Anti-fracking group asks judge for emergency order to bar oil and gas leases in park land

A group against fracking in Ohio’s state parks filed an emergency stay this week. The group is asking a Franklin County judge to issue an emergency order to stop the Ohio Oil and Gas Land Management Commission from awarding bids on several fracking projects.The Ohio Environmental Council is asking Franklin County Judge Jaiza Page to implement the emergency stay Friday ahead of a Monday meeting of the land management commission.

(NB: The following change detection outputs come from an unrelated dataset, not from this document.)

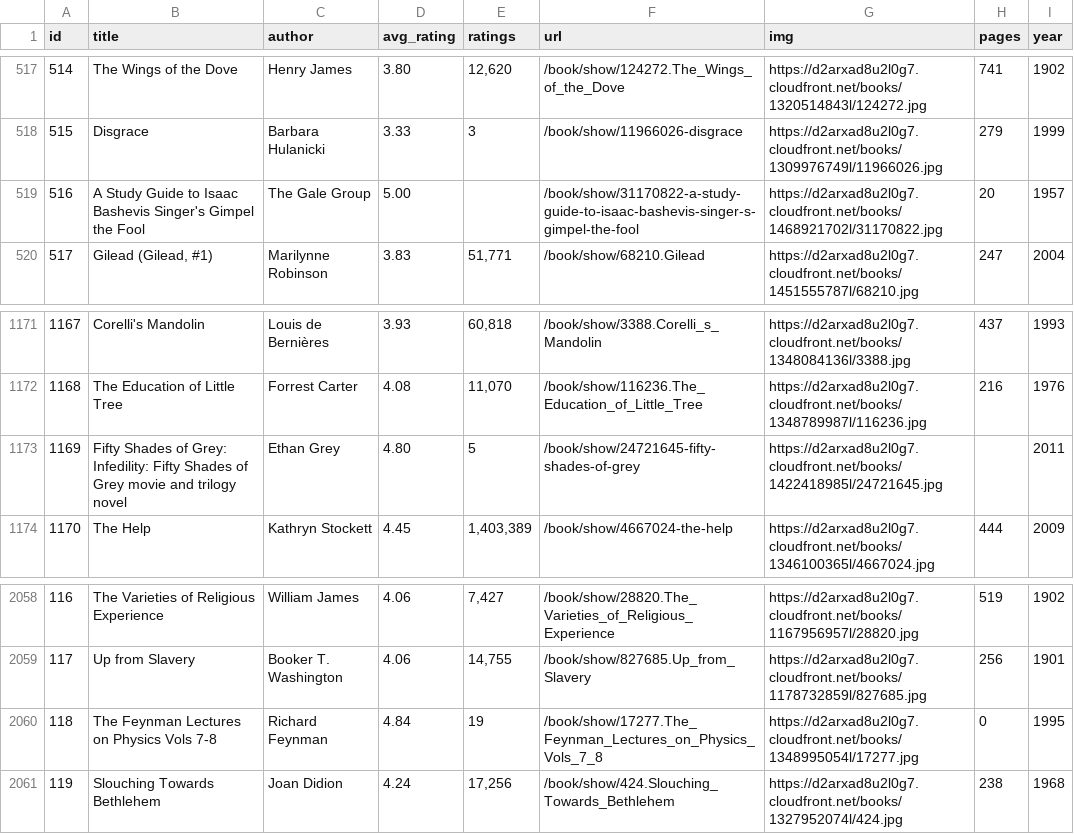
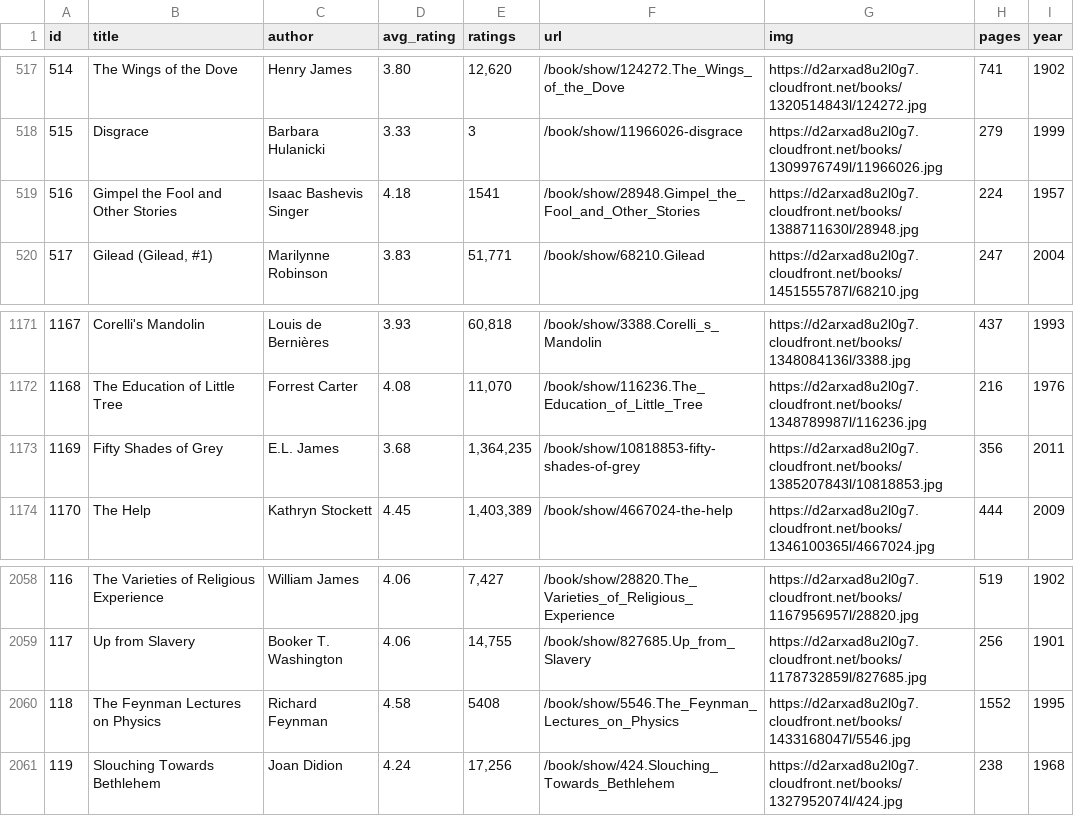
Before and after one commit to elneto/books2, a CSV file: public/both.csv, drawn as a sheet; only a part is shown, gaps mark what is left out.

Commit message:
corrected a couple of books

```diff
--- a/public/both.csv
+++ b/public/both.csv
@@ -518,3 +518,3 @@ id,title,author,avg_rating,ratings,url,img,pages,year
 515,Disgrace,Barbara Hulanicki,3.33,3,/book/show/11966026-disgrace,https://d2arxad8u2l0g7.cloudfront.net/books/1309976749l/11966026.jpg,279,1999
-516,A Study Guide to Isaac Bashevis Singer's Gimpel the Fool,The Gale Group,5.00,,/book/show/31170822-a-study-guide-to-isaac-bashevis-singer-s-gimpel-the-fool,https://d2arxad8u2l0g7.cloudfront.net/books/1468921702l/31170822.jpg,20,1957
+516,Gimpel the Fool and Other Stories,Isaac Bashevis Singer,4.18,1541,/book/show/28948.Gimpel_the_Fool_and_Other_Stories,https://d2arxad8u2l0g7.cloudfront.net/books/1388711630l/28948.jpg,224,1957
 517,"Gilead (Gilead, #1)",Marilynne Robinson,3.83,"51,771",/book/show/68210.Gilead,https://d2arxad8u2l0g7.cloudfront.net/books/1451555787l/68210.jpg,247,2004
@@ -1172,3 +1172,3 @@ id,title,author,avg_rating,ratings,url,img,pages,year
 1168,The Education of Little Tree,Forrest Carter,4.08,"11,070",/book/show/116236.The_Education_of_Little_Tree,https://d2arxad8u2l0g7.cloudfront.net/books/1348789987l/116236.jpg,216,1976
-1169,Fifty Shades of Grey: Infedility: Fifty Shades of Grey movie and trilogy novel,Ethan Grey,4.80,5,/book/show/24721645-fifty-shades-of-grey,https://d2arxad8u2l0g7.cloudfront.net/books/1422418985l/24721645.jpg,,2011
+1169,Fifty Shades of Grey,E.L. James,3.68,"1,364,235",/book/show/10818853-fifty-shades-of-grey,https://d2arxad8u2l0g7.cloudfront.net/books/1385207843l/10818853.jpg,356,2011
 1170,The Help,Kathryn Stockett,4.45,"1,403,389",/book/show/4667024-the-help,https://d2arxad8u2l0g7.cloudfront.net/books/1346100365l/4667024.jpg,444,2009
@@ -2059,3 +2059,3 @@ id,title,author,avg_rating,ratings,url,img,pages,year
 117,Up from Slavery,Booker T. Washington,4.06,"14,755",/book/show/827685.Up_from_Slavery,https://d2arxad8u2l0g7.cloudfront.net/books/1178732859l/827685.jpg,256,1901
-118,The Feynman Lectures on Physics Vols 7-8,Richard Feynman,4.84,19,/book/show/17277.The_Feynman_Lectures_on_Physics_Vols_7_8,https://d2arxad8u2l0g7.cloudfront.net/books/1348995054l/17277.jpg,0,1995
+118,The Feynman Lectures on Physics,Richard Feynman,4.58,5408,/book/show/5546.The_Feynman_Lectures_on_Physics,https://d2arxad8u2l0g7.cloudfront.net/books/1433168047l/5546.jpg,1552,1995
 119,Slouching Towards Bethlehem,Joan Didion,4.24,"17,256",/book/show/424.Slouching_Towards_Bethlehem,https://d2arxad8u2l0g7.cloudfront.net/books/1327952074l/424.jpg,238,1968
```
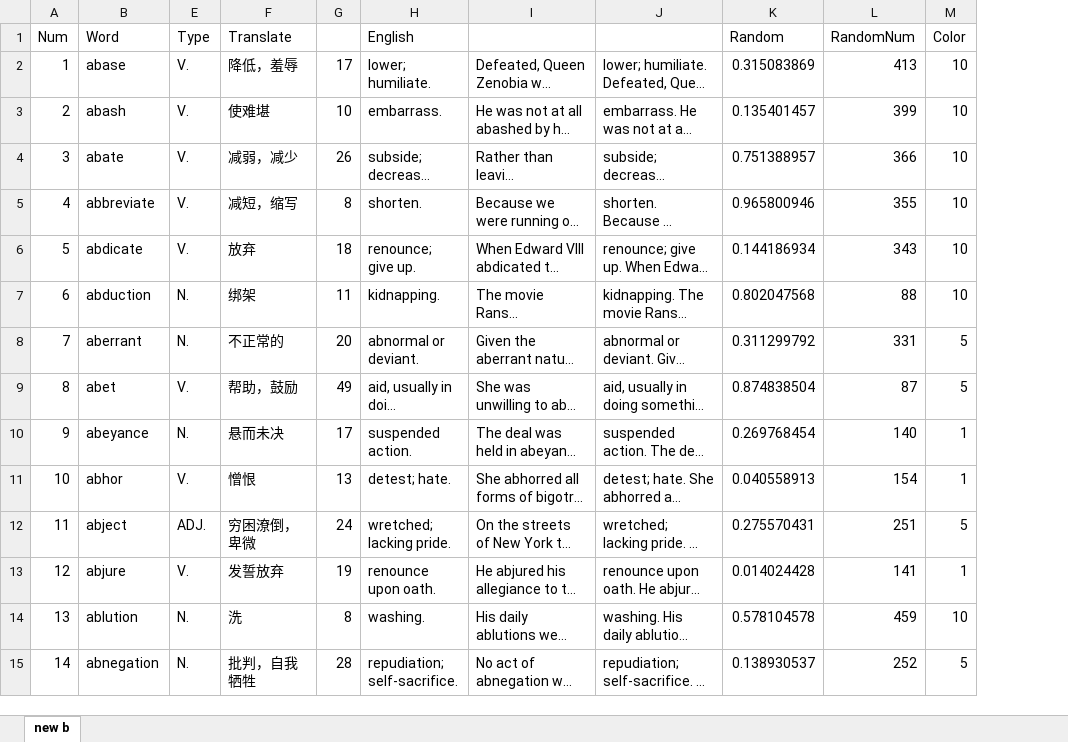
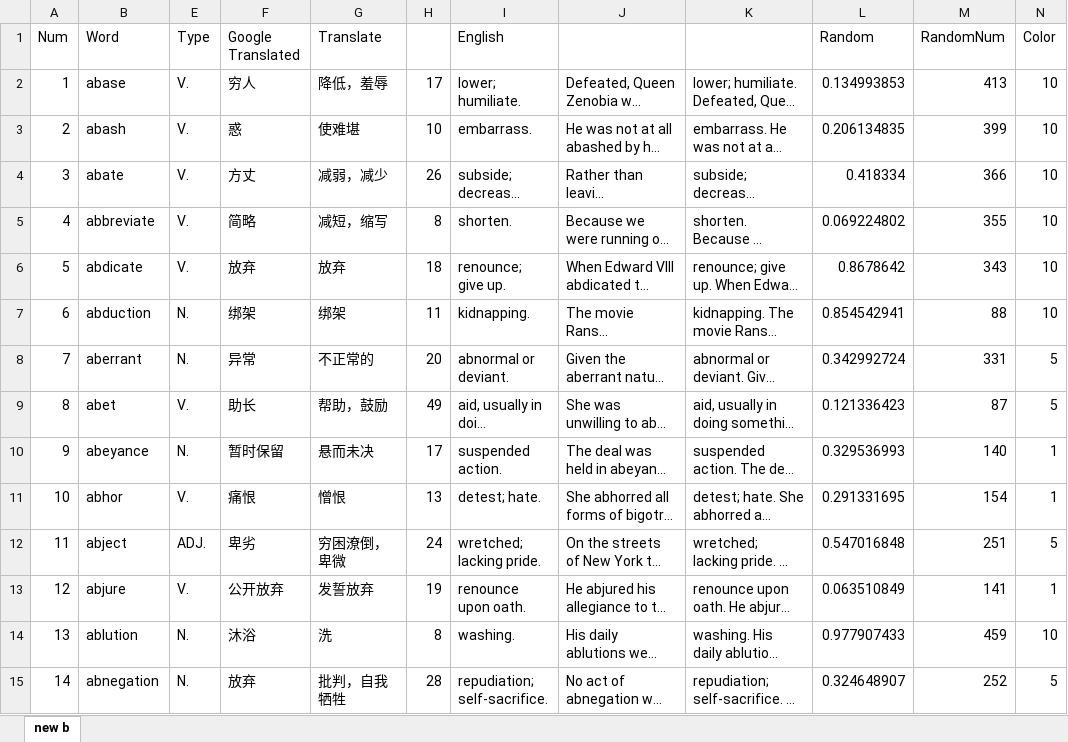
Before and after one commit to KokeCacao/Barron3500, an Excel workbook: 巴郎Sat3500-excel-original版.xlsx, sheet new b, drawn as a sheet; only a part is shown; long unchanged cells end in …; values as stored, in another font and other column widths than the file's, no cell formats; addresses are those after the commit; the diff covers the shown part only; the diff names each change by its address in the sheet, - before the commit and + after, or states it on an @@ line.

Commit message:
add Google Translated Words

```diff
--- a/巴郎Sat3500-excel-original版.xlsx (sheet new b)
+++ b/巴郎Sat3500-excel-original版.xlsx (sheet new b)
+column F (Google Translated), rows 2-15: 穷人 | 惑 | 方丈 | 简略 | 放弃 | 绑架 | 异常 | 助长 | 暂时保留 | 痛恨 | 卑劣 | 公开放弃 | 沐浴 | 放弃
-L2 (Random): 0.315083869
+L2 (Random): 0.134993853
-L3 (Random): 0.135401457
+L3 (Random): 0.206134835
-L4 (Random): 0.751388957
+L4 (Random): 0.418334
-L5 (Random): 0.965800946
+L5 (Random): 0.069224802
-L6 (Random): 0.144186934
+L6 (Random): 0.8678642
-L7 (Random): 0.802047568
+L7 (Random): 0.854542941
-L8 (Random): 0.311299792
+L8 (Random): 0.342992724
-L9 (Random): 0.874838504
+L9 (Random): 0.121336423
-L10 (Random): 0.269768454
+L10 (Random): 0.329536993
-L11 (Random): 0.040558913
+L11 (Random): 0.291331695
-L12 (Random): 0.275570431
+L12 (Random): 0.547016848
-L13 (Random): 0.014024428
+L13 (Random): 0.063510849
-L14 (Random): 0.578104578
+L14 (Random): 0.977907433
-L15 (Random): 0.138930537
+L15 (Random): 0.324648907
```
Also changed, not shown: 473 edited cells elsewhere in this sheet, cell formats, formulas that keep their value, 5 other files.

The Oil and Gas Land Management Commission filed a memo in opposition to the request for the emergency stay. The document is not yet available in court records.The commission’s agenda states they plan to discuss and possibly take action to approve or deny bids for oil and gas leases on land owned by the state over Utica Shale formations in several counties. That includes potential leases in Salt Fork State Park and the Zepernick and Valley Run wildlife areas.

The commission ruled last year that state parks can be leased by companies for oil and gas extraction. The Ohio Environmental Council, Backcountry Hunters and Anglers and Buckeye Environmental Network and the group Save Ohio Parks are appealing that decision in Franklin County. The commission argues the appeal should be dismissed.

The commission plans to review bids made on 12 proposed leases covering hundreds of acres and will consider some new proposals. Five are owned by the Ohio Department of Transportation, the seven that are owned by the Ohio Department of Natural Resources are the projects subjected to the emergency stay request.Save Ohio Parks, a statewide volunteer group, plans to protest the meeting, which is scheduled for 10:30 a.m. Monday. It’s being held in the atrium of the Ohio Department of Public Safety Building, located at 1970 W. Broad St.

The meetings are usually held at the Ohio Department of Natural Resources on Morse Road in Columbus. WOSU asked the commission why it is being held there instead but have not yet received a response to that question.A press release from Save Ohio Parks indicates there are some expectations that the meeting could be disruptive.It states “…there may be a heavy police presence” and “warns audience members of possible arrest if they cause disruptions.”

It continues, “The Nov. 15 (oil and gas commission) meeting was called ‘raucous’ by media after attendees shouted against fracking Ohio’s state parks and public lands and protested the secretive nature of (the commission’s) process that muzzled the public’s right to speak at (the) meeting and engage in the democratic process.”Loraine McCosker, a steering committee member for Save Ohio Parks, explained the group’s opposition to the leases.

“Unless the judge grants the emergency stay, the commission is likely to award oil and gas bids to frack our state parks and public lands at this meeting. Anyone who cares about the damage fracking and fossil fuels cause to our health, climate, Ohio forests and natural places, our clean air and fresh water, or our democratic process should attend this meeting,” she said.Save Ohio Parks think “the state of Ohio has steamrolled over Ohioans’ concerns about fracking and ignored the science regarding the dangers of oil and gas production and its role in climate change.”